__Problem to work on__
The full listing is to be returned exactly as given, but without pictures.

===== Exercise inputs

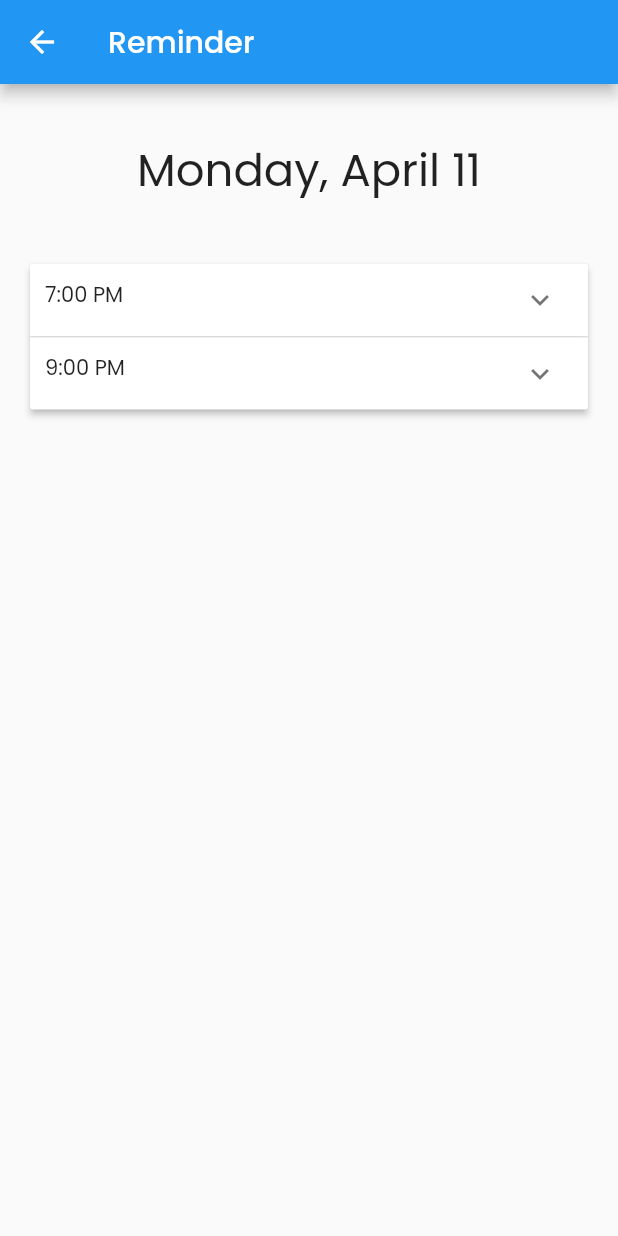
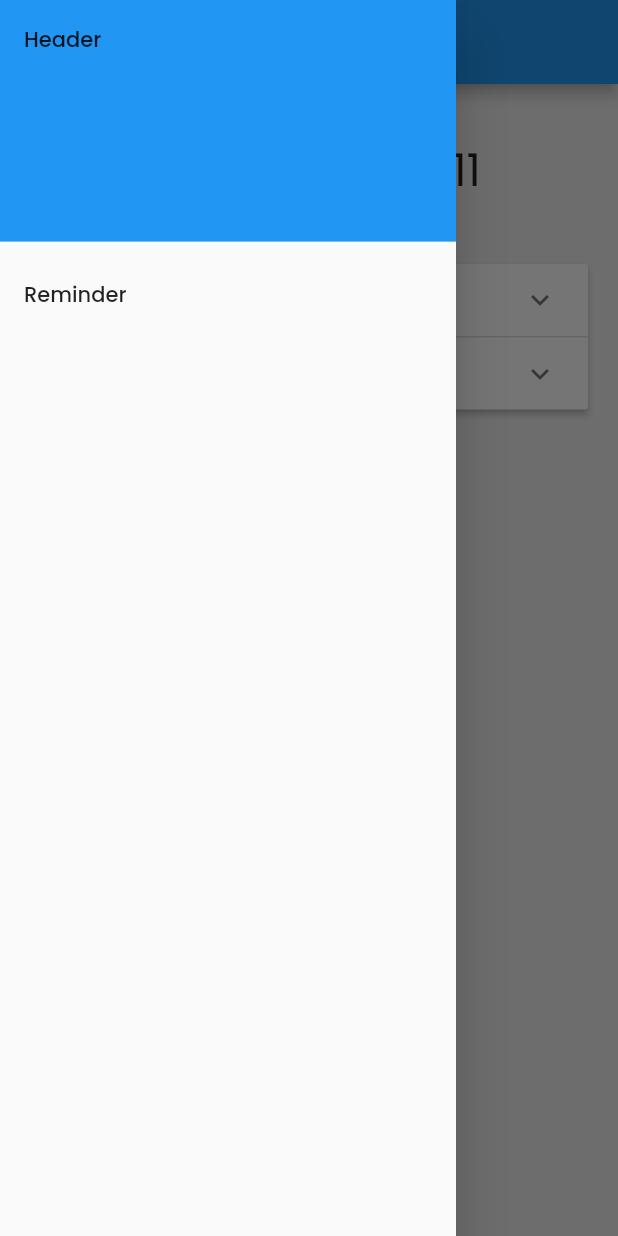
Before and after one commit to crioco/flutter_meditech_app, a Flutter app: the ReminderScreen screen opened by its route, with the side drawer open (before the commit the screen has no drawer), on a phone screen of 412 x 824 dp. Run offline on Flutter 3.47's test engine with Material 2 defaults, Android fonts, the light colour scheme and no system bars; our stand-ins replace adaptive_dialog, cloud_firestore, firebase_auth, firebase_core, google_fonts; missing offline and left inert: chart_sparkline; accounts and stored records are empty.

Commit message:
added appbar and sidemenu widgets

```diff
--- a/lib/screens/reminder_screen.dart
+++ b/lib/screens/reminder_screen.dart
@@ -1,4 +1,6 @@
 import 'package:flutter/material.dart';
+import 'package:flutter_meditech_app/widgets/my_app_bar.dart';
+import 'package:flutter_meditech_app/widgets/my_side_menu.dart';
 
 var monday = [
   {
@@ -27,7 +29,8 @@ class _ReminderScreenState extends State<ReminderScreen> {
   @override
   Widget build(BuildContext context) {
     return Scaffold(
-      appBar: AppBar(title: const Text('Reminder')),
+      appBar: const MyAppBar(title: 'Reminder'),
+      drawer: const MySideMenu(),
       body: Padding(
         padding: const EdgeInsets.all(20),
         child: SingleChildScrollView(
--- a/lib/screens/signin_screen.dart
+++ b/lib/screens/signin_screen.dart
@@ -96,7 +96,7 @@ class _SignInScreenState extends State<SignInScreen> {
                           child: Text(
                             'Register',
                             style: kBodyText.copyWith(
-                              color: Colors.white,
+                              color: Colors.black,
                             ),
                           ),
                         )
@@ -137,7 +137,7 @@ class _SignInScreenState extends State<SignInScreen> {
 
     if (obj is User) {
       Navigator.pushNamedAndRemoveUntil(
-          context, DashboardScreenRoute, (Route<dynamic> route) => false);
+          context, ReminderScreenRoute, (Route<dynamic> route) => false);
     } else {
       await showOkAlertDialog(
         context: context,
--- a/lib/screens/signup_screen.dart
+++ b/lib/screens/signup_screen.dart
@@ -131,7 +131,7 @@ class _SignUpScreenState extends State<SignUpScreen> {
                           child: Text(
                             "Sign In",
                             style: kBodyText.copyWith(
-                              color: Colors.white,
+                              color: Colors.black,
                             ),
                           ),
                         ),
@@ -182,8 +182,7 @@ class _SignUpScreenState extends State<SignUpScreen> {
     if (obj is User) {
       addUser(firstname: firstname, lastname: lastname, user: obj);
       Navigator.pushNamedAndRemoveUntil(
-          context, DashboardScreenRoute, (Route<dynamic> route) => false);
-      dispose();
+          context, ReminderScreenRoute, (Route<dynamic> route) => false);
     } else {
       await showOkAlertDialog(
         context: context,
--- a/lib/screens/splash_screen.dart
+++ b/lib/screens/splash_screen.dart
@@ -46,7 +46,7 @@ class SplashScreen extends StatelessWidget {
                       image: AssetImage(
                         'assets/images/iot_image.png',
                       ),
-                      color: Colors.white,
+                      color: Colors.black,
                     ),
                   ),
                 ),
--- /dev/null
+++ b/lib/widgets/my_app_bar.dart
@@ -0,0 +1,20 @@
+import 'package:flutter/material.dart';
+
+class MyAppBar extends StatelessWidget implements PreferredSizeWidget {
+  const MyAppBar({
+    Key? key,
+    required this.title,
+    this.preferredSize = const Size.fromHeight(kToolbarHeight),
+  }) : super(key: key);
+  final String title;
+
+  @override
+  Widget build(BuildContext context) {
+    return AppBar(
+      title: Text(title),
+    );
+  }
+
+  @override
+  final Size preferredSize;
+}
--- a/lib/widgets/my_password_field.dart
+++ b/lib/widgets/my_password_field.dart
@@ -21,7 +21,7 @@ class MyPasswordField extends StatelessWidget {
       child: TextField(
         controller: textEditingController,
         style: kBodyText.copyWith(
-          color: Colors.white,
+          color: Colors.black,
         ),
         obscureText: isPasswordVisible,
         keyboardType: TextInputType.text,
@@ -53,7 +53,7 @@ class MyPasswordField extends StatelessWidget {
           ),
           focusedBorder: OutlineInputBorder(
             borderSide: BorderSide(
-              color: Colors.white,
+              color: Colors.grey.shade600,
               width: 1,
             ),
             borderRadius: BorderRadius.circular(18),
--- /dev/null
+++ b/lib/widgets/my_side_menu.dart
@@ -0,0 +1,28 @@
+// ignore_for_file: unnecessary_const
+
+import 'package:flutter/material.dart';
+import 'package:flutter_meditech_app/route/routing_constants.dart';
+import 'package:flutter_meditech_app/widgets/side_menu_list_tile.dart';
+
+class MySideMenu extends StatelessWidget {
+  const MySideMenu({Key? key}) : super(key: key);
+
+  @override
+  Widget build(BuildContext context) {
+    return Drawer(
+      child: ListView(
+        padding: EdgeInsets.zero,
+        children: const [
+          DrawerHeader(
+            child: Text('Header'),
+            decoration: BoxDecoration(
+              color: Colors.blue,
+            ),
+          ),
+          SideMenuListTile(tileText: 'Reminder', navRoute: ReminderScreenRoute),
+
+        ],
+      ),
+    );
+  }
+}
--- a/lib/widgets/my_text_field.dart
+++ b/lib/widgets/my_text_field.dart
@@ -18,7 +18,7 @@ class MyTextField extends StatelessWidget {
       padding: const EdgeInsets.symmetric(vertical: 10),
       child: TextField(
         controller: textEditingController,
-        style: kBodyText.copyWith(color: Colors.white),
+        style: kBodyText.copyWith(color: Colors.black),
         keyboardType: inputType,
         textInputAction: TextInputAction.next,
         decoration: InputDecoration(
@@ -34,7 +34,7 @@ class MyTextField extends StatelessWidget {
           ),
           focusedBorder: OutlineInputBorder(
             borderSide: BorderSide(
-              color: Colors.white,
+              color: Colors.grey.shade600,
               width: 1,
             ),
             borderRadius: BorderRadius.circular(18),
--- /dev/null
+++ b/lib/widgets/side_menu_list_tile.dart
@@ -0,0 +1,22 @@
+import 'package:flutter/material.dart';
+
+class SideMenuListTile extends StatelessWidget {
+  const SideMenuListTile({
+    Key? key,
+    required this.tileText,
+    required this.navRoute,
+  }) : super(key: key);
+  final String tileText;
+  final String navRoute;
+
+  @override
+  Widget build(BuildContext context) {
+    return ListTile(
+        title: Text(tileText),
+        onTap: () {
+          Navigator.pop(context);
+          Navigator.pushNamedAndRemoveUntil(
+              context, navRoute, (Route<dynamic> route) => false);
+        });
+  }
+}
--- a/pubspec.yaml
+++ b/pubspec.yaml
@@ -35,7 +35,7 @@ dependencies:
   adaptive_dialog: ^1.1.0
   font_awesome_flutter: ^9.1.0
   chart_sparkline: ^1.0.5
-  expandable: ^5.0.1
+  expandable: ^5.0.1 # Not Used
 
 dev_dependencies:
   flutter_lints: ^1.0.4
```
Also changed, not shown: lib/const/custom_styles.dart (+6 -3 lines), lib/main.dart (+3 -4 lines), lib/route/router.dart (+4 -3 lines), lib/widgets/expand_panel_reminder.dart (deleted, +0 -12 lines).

==========

__Result__
Before and after one commit to crioco/flutter_meditech_app, a Flutter app: the ReminderScreen screen opened by its route, with the side drawer open (before the commit the screen has no drawer), on a phone screen of 412 x 824 dp. Run offline on Flutter 3.47's test engine with Material 2 defaults, Android fonts, the light colour scheme and no system bars; our stand-ins replace adaptive_dialog, cloud_firestore, firebase_auth, firebase_core, google_fonts; missing offline and left inert: chart_sparkline; accounts and stored records are empty.

Commit message:
added appbar and sidemenu widgets

```diff
--- a/lib/screens/reminder_screen.dart
+++ b/lib/screens/reminder_screen.dart
@@ -1,4 +1,6 @@
 import 'package:flutter/material.dart';
+import 'package:flutter_meditech_app/widgets/my_app_bar.dart';
+import 'package:flutter_meditech_app/widgets/my_side_menu.dart';
 
 var monday = [
   {
@@ -27,7 +29,8 @@ class _ReminderScreenState extends State<ReminderScreen> {
   @override
   Widget build(BuildContext context) {
     return Scaffold(
-      appBar: AppBar(title: const Text('Reminder')),
+      appBar: const MyAppBar(title: 'Reminder'),
+      drawer: const MySideMenu(),
       body: Padding(
         padding: const EdgeInsets.all(20),
         child: SingleChildScrollView(
--- a/lib/screens/signin_screen.dart
+++ b/lib/screens/signin_screen.dart
@@ -96,7 +96,7 @@ class _SignInScreenState extends State<SignInScreen> {
                           child: Text(
                             'Register',
                             style: kBodyText.copyWith(
-                              color: Colors.white,
+                              color: Colors.black,
                             ),
                           ),
                         )
@@ -137,7 +137,7 @@ class _SignInScreenState extends State<SignInScreen> {
 
     if (obj is User) {
       Navigator.pushNamedAndRemoveUntil(
-          context, DashboardScreenRoute, (Route<dynamic> route) => false);
+          context, ReminderScreenRoute, (Route<dynamic> route) => false);
     } else {
       await showOkAlertDialog(
         context: context,
--- a/lib/screens/signup_screen.dart
+++ b/lib/screens/signup_screen.dart
@@ -131,7 +131,7 @@ class _SignUpScreenState extends State<SignUpScreen> {
                           child: Text(
                             "Sign In",
                             style: kBodyText.copyWith(
-                              color: Colors.white,
+                              color: Colors.black,
                             ),
                           ),
                         ),
@@ -182,8 +182,7 @@ class _SignUpScreenState extends State<SignUpScreen> {
     if (obj is User) {
       addUser(firstname: firstname, lastname: lastname, user: obj);
       Navigator.pushNamedAndRemoveUntil(
-          context, DashboardScreenRoute, (Route<dynamic> route) => false);
-      dispose();
+          context, ReminderScreenRoute, (Route<dynamic> route) => false);
     } else {
       await showOkAlertDialog(
         context: context,
--- a/lib/screens/splash_screen.dart
+++ b/lib/screens/splash_screen.dart
@@ -46,7 +46,7 @@ class SplashScreen extends StatelessWidget {
                       image: AssetImage(
                         'assets/images/iot_image.png',
                       ),
-                      color: Colors.white,
+                      color: Colors.black,
                     ),
                   ),
                 ),
--- /dev/null
+++ b/lib/widgets/my_app_bar.dart
@@ -0,0 +1,20 @@
+import 'package:flutter/material.dart';
+
+class MyAppBar extends StatelessWidget implements PreferredSizeWidget {
+  const MyAppBar({
+    Key? key,
+    required this.title,
+    this.preferredSize = const Size.fromHeight(kToolbarHeight),
+  }) : super(key: key);
+  final String title;
+
+  @override
+  Widget build(BuildContext context) {
+    return AppBar(
+      title: Text(title),
+    );
+  }
+
+  @override
+  final Size preferredSize;
+}
--- a/lib/widgets/my_password_field.dart
+++ b/lib/widgets/my_password_field.dart
@@ -21,7 +21,7 @@ class MyPasswordField extends StatelessWidget {
       child: TextField(
         controller: textEditingController,
         style: kBodyText.copyWith(
-          color: Colors.white,
+          color: Colors.black,
         ),
         obscureText: isPasswordVisible,
         keyboardType: TextInputType.text,
@@ -53,7 +53,7 @@ class MyPasswordField extends StatelessWidget {
           ),
           focusedBorder: OutlineInputBorder(
             borderSide: BorderSide(
-              color: Colors.white,
+              color: Colors.grey.shade600,
               width: 1,
             ),
             borderRadius: BorderRadius.circular(18),
--- /dev/null
+++ b/lib/widgets/my_side_menu.dart
@@ -0,0 +1,28 @@
+// ignore_for_file: unnecessary_const
+
+import 'package:flutter/material.dart';
+import 'package:flutter_meditech_app/route/routing_constants.dart';
+import 'package:flutter_meditech_app/widgets/side_menu_list_tile.dart';
+
+class MySideMenu extends StatelessWidget {
+  const MySideMenu({Key? key}) : super(key: key);
+
+  @override
+  Widget build(BuildContext context) {
+    return Drawer(
+      child: ListView(
+        padding: EdgeInsets.zero,
+        children: const [
+          DrawerHeader(
+            child: Text('Header'),
+            decoration: BoxDecoration(
+              color: Colors.blue,
+            ),
+          ),
+          SideMenuListTile(tileText: 'Reminder', navRoute: ReminderScreenRoute),
+
+        ],
+      ),
+    );
+  }
+}
--- a/lib/widgets/my_text_field.dart
+++ b/lib/widgets/my_text_field.dart
@@ -18,7 +18,7 @@ class MyTextField extends StatelessWidget {
       padding: const EdgeInsets.symmetric(vertical: 10),
       child: TextField(
         controller: textEditingController,
-        style: kBodyText.copyWith(color: Colors.white),
+        style: kBodyText.copyWith(color: Colors.black),
         keyboardType: inputType,
         textInputAction: TextInputAction.next,
         decoration: InputDecoration(
@@ -34,7 +34,7 @@ class MyTextField extends StatelessWidget {
           ),
           focusedBorder: OutlineInputBorder(
             borderSide: BorderSide(
-              color: Colors.white,
+              color: Colors.grey.shade600,
               width: 1,
             ),
             borderRadius: BorderRadius.circular(18),
--- /dev/null
+++ b/lib/widgets/side_menu_list_tile.dart
@@ -0,0 +1,22 @@
+import 'package:flutter/material.dart';
+
+class SideMenuListTile extends StatelessWidget {
+  const SideMenuListTile({
+    Key? key,
+    required this.tileText,
+    required this.navRoute,
+  }) : super(key: key);
+  final String tileText;
+  final String navRoute;
+
+  @override
+  Widget build(BuildContext context) {
+    return ListTile(
+        title: Text(tileText),
+        onTap: () {
+          Navigator.pop(context);
+          Navigator.pushNamedAndRemoveUntil(
+              context, navRoute, (Route<dynamic> route) => false);
+        });
+  }
+}
--- a/pubspec.yaml
+++ b/pubspec.yaml
@@ -35,7 +35,7 @@ dependencies:
   adaptive_dialog: ^1.1.0
   font_awesome_flutter: ^9.1.0
   chart_sparkline: ^1.0.5
-  expandable: ^5.0.1
+  expandable: ^5.0.1 # Not Used
 
 dev_dependencies:
   flutter_lints: ^1.0.4
```
Also changed, not shown: lib/const/custom_styles.dart (+6 -3 lines), lib/main.dart (+3 -4 lines), lib/route/router.dart (+4 -3 lines), lib/widgets/expand_panel_reminder.dart (deleted, +0 -12 lines).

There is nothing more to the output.